REQUIREMENT:
Tally up how many lines in the listing below contain the string "span", and give only the total.

____

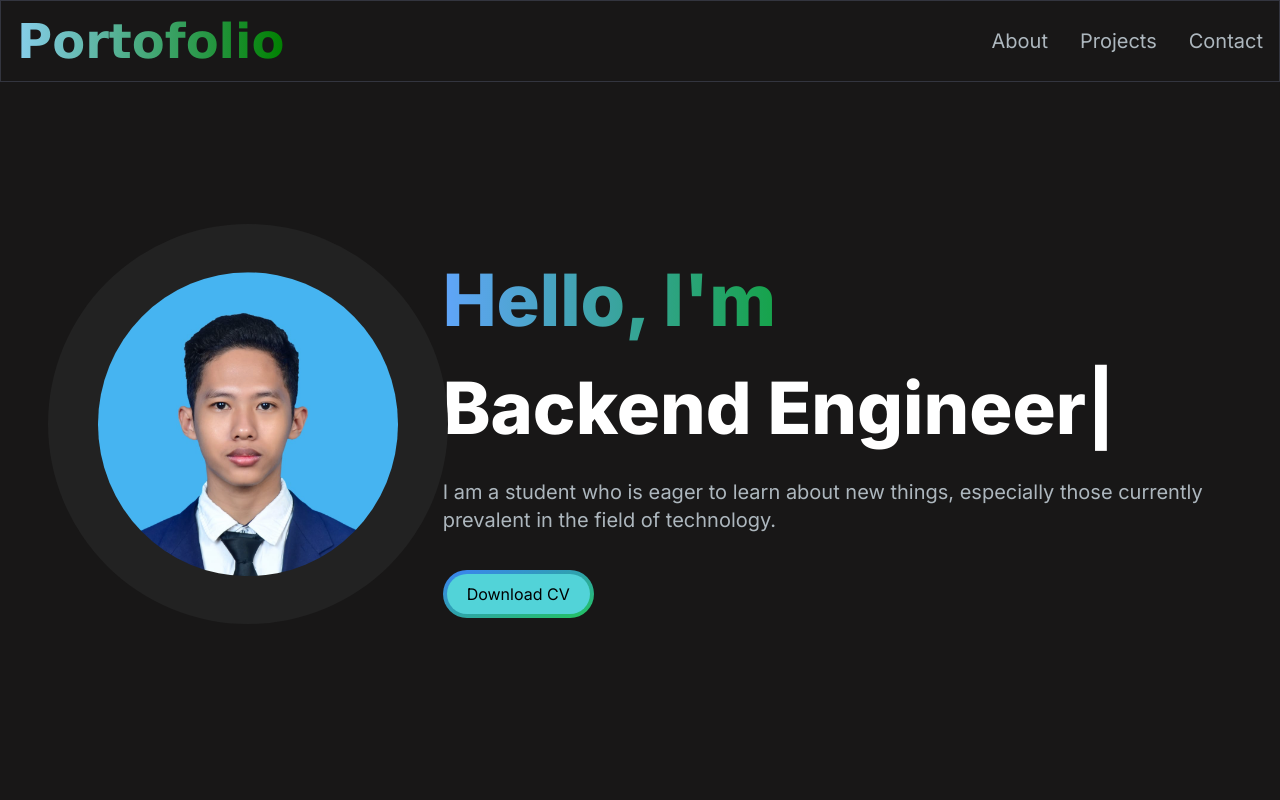
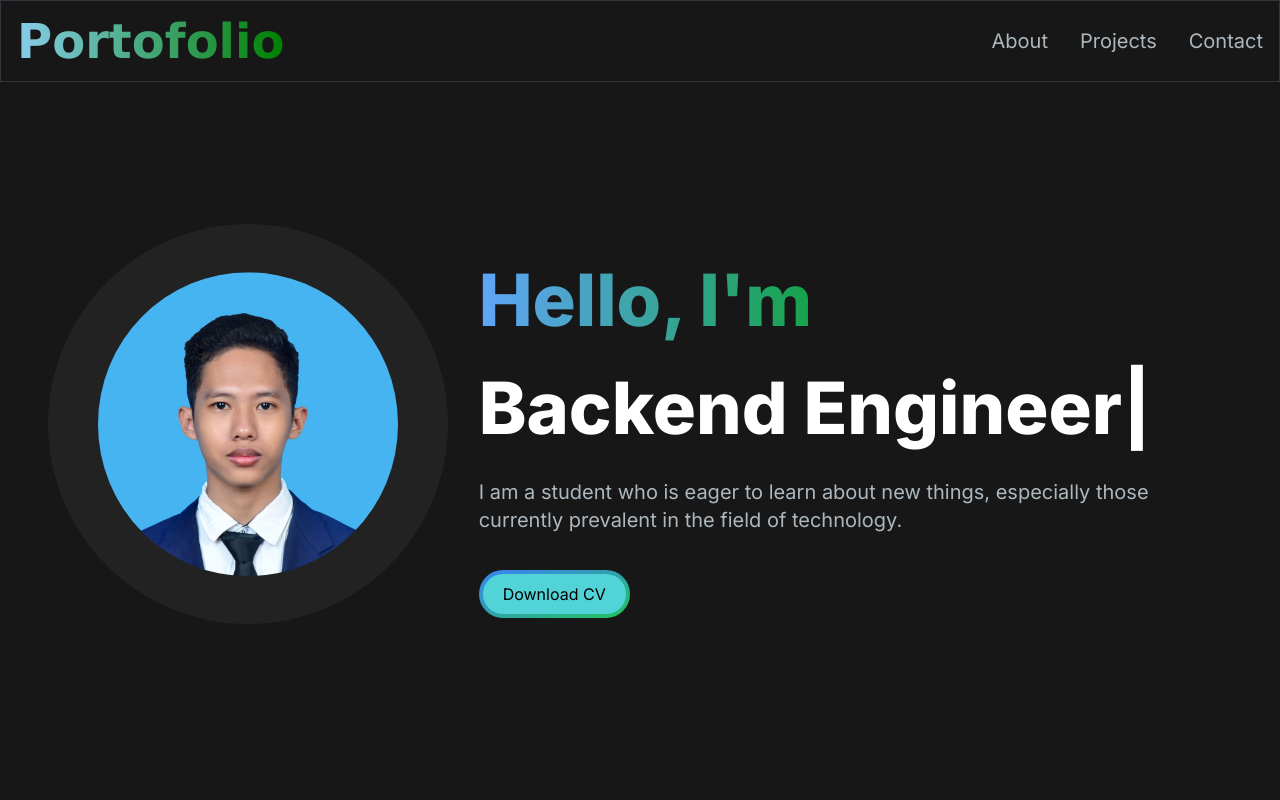
Before and after one commit to Vangzbill/Web_Portofolio, a Next.js app: page / in a window 1280 px wide. Shown: the top 800 px of the page. Built offline with nearby package versions, Linux system fonts and the light colour scheme.

Commit message:
re-edit hero section

```diff
--- a/src/app/components/HeroSection.jsx
+++ b/src/app/components/HeroSection.jsx
@@ -13,7 +13,7 @@
             initial={{ opacity: 0, scale: 0.5 }}
             animate={{ opacity: 1, scale: 1 }}
             transition={{ duration: 0.5 }}
-              className="col-span-12 sm:col-span-4 place-self-center mt-0 lg:mt-0"
+            className="col-span-4 place-self-center mt-0 lg:mt-0"
             style={{
               width: "fit-content",
               marginLeft: "auto",
@@ -37,7 +37,7 @@
             initial={{ opacity: 0, scale: 0.5 }}
             animate={{ opacity: 1, scale: 1 }}
             transition={{ duration: 0.5 }}
-              className="col-span-12 sm:col-span-8 place-self-center text-center sm:text-left justify-self-start mt-0"
+            className="col-span-8 place-self-center text-center lg:ml-9 sm:text-left justify-self-start mt-0"
           >
             <h1 className="text-white mb-4 text-3xl sm:text-4xl lg:text-7xl lg:leading-normal font-extrabold">
             <span className="text-transparent bg-clip-text bg-gradient-to-r from-primary-400 to-secondary-600">
```
Lines whose indentation alone changed are shown as unchanged.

____

TASK SOLUTION:
5